WHAT TO WORK ON
Your reply should hold only the lines from the records below where "Open" occurs.

Revision comparison data
────────────────

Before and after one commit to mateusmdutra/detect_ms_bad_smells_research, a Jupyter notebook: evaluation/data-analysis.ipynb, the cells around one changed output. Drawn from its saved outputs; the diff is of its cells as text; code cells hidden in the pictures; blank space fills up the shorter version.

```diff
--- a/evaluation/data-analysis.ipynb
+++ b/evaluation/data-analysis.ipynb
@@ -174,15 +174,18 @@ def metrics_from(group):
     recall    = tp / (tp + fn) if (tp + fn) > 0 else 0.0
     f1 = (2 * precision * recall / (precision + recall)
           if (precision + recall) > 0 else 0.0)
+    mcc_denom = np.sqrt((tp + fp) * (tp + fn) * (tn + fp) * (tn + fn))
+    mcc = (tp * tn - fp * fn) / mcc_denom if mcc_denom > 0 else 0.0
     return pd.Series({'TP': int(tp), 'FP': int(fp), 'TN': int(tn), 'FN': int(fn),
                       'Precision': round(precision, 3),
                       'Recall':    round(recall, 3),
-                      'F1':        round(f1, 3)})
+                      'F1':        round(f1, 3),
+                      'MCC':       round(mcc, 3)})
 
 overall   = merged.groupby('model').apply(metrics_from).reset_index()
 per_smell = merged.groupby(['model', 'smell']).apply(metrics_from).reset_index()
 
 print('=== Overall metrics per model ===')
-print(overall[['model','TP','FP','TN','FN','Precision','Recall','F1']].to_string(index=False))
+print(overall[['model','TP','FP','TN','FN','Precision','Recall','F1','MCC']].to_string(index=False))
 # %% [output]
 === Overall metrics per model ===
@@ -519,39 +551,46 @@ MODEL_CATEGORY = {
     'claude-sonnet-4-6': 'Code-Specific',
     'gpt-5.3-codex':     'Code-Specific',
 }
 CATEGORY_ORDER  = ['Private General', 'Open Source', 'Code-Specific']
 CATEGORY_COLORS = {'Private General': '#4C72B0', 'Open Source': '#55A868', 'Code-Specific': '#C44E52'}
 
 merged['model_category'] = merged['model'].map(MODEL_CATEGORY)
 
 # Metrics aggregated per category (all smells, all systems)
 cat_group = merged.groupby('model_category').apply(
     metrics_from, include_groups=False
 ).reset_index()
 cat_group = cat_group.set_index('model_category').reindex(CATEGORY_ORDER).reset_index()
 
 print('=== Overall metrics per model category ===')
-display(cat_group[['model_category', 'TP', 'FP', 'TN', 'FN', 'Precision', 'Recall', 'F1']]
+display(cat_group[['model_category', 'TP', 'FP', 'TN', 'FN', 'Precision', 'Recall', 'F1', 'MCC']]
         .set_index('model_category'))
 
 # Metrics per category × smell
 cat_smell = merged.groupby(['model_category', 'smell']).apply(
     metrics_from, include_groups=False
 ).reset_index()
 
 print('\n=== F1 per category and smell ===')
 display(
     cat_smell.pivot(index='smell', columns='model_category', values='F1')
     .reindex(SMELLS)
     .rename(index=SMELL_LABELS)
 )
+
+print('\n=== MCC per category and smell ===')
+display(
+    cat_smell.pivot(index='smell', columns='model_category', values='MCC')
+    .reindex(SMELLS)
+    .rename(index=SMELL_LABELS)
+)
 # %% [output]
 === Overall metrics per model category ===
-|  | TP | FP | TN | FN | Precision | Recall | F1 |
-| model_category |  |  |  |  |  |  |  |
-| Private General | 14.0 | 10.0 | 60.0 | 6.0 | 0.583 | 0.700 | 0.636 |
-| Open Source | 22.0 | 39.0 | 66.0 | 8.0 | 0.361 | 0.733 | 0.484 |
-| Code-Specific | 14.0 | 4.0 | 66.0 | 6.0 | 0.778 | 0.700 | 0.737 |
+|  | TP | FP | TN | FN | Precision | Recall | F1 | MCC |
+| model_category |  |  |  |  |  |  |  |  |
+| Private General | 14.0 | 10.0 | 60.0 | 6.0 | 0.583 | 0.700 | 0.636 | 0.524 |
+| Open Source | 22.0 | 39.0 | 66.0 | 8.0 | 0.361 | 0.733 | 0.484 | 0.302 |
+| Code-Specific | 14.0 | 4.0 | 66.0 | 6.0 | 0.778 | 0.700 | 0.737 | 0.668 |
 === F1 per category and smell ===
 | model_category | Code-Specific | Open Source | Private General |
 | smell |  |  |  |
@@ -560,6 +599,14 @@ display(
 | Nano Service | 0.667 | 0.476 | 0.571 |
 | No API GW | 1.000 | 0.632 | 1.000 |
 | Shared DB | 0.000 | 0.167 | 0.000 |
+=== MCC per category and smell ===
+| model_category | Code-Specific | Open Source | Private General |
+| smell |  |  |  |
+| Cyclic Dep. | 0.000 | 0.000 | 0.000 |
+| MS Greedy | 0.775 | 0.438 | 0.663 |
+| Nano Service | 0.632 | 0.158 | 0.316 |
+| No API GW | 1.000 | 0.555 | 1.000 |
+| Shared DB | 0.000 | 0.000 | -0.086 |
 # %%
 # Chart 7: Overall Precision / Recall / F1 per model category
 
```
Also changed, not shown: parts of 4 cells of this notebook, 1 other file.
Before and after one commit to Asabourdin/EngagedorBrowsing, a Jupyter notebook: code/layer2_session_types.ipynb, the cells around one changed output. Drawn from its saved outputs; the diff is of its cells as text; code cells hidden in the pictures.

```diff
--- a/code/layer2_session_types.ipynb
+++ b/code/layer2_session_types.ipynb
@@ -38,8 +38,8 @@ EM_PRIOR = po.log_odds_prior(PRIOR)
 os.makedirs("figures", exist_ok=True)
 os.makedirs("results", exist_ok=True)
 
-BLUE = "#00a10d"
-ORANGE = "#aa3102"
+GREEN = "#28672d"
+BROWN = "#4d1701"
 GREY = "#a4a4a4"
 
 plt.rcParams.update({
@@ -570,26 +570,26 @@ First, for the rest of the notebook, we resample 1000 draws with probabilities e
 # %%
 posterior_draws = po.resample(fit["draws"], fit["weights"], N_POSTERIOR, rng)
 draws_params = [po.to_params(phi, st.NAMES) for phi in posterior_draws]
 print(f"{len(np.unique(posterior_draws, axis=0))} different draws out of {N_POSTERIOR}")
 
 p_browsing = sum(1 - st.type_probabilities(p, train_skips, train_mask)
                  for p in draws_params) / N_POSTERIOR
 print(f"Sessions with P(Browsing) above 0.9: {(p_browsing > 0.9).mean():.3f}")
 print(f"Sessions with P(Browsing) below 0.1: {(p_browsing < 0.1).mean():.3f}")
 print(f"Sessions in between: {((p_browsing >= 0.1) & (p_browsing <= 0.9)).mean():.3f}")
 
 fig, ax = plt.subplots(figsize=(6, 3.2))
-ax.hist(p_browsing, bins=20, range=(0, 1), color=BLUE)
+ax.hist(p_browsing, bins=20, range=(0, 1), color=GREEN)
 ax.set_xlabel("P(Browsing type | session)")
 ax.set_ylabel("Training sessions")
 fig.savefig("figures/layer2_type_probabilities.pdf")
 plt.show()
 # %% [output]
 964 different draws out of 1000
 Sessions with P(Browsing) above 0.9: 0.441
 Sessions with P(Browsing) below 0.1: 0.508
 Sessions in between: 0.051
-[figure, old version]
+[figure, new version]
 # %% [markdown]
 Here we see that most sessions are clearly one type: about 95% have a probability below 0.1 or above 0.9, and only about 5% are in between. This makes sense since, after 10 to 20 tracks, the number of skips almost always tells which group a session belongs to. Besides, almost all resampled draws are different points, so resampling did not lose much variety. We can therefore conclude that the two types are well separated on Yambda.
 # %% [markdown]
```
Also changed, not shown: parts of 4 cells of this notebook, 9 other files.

────────────────

RESULT BELOW
 CATEGORY_ORDER  = ['Private General', 'Open Source', 'Code-Specific']
 CATEGORY_COLORS = {'Private General': '#4C72B0', 'Open Source': '#55A868', 'Code-Specific': '#C44E52'}
-| Open Source | 22.0 | 39.0 | 66.0 | 8.0 | 0.361 | 0.733 | 0.484 |
+| Open Source | 22.0 | 39.0 | 66.0 | 8.0 | 0.361 | 0.733 | 0.484 | 0.302 |
 | model_category | Code-Specific | Open Source | Private General |
+| model_category | Code-Specific | Open Source | Private General |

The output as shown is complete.